• _Activity_
Look through the data for the string "horas". Copy every line where it is found.
====== Information provided ======
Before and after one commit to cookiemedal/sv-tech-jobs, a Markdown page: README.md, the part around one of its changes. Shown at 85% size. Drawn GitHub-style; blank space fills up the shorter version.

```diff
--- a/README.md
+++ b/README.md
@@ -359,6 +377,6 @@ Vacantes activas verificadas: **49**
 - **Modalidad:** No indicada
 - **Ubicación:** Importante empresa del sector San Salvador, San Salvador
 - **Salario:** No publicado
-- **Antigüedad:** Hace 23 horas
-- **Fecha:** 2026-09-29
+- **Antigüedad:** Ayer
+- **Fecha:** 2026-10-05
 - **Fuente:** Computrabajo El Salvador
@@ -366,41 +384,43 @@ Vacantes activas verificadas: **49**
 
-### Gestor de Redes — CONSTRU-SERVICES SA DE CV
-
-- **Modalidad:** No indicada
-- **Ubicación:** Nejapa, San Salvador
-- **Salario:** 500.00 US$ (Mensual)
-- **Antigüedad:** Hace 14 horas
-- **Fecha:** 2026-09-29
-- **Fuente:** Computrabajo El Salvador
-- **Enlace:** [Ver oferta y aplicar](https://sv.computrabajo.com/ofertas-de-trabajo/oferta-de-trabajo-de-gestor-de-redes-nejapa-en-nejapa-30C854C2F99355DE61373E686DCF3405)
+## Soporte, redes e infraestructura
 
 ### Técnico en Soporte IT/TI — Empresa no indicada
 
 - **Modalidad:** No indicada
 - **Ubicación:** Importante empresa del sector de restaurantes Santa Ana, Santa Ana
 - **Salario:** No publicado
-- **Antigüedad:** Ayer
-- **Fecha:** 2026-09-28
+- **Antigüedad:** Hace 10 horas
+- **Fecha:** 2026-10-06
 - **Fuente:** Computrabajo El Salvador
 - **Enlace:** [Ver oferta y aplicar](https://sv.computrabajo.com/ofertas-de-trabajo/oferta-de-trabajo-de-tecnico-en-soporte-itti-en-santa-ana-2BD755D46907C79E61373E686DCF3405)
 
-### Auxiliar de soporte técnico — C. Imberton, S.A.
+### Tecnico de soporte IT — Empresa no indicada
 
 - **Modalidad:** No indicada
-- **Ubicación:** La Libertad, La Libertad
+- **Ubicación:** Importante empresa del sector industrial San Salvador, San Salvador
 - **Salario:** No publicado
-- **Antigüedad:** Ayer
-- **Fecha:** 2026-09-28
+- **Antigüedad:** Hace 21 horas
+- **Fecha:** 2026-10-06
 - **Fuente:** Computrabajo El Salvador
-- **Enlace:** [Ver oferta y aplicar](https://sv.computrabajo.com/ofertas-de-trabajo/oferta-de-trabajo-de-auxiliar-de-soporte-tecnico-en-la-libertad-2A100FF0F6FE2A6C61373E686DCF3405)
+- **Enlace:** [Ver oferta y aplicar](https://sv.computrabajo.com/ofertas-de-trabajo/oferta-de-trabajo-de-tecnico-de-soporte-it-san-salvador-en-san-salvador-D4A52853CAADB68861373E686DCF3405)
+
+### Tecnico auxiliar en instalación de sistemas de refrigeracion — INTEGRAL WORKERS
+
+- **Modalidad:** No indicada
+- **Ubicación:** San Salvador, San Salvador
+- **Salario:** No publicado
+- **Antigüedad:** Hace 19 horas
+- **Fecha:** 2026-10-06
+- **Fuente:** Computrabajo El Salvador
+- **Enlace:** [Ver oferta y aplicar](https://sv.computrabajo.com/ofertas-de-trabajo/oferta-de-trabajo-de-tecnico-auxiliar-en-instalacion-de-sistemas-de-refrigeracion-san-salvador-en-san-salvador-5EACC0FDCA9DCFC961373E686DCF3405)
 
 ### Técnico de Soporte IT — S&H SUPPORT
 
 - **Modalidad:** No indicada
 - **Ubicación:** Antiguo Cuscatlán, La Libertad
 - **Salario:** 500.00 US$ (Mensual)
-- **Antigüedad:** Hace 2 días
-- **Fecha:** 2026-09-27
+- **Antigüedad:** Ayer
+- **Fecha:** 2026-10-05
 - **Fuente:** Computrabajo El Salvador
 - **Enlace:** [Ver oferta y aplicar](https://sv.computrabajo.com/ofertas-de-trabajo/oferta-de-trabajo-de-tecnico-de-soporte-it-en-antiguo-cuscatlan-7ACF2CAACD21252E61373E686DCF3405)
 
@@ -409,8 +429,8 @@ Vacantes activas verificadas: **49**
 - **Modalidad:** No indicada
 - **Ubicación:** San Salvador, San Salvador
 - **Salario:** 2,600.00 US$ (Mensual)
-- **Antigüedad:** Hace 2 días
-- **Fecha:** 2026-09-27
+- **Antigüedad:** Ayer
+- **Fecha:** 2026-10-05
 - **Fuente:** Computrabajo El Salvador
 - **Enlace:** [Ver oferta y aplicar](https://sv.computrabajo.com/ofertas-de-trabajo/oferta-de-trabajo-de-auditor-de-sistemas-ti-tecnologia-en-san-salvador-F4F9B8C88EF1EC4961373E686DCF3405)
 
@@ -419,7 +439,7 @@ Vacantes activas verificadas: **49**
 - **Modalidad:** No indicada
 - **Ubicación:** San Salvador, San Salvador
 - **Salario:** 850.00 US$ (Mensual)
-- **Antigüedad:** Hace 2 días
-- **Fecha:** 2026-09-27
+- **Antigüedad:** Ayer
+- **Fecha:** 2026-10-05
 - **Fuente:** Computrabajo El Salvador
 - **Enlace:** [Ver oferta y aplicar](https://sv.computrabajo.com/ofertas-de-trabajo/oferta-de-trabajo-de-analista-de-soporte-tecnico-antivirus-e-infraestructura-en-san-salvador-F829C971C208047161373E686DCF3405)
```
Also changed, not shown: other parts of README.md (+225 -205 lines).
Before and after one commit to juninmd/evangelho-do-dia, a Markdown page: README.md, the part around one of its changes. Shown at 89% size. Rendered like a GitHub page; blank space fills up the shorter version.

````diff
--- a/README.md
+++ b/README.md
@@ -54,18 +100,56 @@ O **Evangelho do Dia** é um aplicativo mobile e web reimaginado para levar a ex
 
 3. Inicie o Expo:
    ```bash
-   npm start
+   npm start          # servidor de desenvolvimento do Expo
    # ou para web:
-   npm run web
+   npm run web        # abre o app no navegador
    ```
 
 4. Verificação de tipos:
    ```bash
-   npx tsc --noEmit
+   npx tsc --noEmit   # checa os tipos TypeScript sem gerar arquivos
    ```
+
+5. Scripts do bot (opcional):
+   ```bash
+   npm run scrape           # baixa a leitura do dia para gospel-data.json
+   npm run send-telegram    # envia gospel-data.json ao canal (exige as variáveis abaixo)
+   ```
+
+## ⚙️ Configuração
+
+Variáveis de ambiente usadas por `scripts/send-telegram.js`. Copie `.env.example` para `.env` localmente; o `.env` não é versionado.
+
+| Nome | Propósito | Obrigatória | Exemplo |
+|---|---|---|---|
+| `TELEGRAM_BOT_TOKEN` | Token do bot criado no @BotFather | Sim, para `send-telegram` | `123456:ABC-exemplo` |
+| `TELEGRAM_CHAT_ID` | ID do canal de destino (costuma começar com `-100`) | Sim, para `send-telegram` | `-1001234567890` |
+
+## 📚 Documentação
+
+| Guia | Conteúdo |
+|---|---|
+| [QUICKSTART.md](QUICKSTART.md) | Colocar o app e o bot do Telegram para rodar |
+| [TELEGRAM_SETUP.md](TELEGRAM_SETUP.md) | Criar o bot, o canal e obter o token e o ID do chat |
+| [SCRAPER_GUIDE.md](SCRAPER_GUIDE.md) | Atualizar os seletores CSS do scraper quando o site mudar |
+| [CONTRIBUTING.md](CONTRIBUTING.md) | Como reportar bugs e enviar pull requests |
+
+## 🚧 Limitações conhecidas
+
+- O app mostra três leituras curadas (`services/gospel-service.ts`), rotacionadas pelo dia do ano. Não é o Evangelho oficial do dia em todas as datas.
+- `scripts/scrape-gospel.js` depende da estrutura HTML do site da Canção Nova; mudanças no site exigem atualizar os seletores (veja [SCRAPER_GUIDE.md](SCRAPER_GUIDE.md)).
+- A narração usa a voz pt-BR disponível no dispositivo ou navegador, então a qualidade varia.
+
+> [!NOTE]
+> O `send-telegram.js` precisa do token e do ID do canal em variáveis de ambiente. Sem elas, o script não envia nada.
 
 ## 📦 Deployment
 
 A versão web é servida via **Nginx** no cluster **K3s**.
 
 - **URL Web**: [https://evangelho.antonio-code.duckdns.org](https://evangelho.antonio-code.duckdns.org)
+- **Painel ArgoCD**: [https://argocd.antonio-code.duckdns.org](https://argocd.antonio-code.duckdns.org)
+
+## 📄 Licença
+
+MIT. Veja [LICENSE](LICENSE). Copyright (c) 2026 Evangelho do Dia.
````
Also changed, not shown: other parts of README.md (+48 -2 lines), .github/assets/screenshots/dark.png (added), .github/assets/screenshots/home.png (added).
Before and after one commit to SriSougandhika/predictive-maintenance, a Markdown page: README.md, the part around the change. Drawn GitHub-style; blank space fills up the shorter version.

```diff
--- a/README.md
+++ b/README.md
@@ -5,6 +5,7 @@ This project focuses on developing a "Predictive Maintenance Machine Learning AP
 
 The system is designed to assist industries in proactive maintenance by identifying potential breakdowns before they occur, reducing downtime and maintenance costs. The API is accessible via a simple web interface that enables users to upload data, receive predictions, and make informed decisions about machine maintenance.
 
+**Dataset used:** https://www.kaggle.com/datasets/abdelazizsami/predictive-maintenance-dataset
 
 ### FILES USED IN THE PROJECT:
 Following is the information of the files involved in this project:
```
======
• _Problem solution_
-- **Antigüedad:** Hace 23 horas
-- **Antigüedad:** Hace 14 horas
+- **Antigüedad:** Hace 10 horas
+- **Antigüedad:** Hace 21 horas
+- **Antigüedad:** Hace 19 horas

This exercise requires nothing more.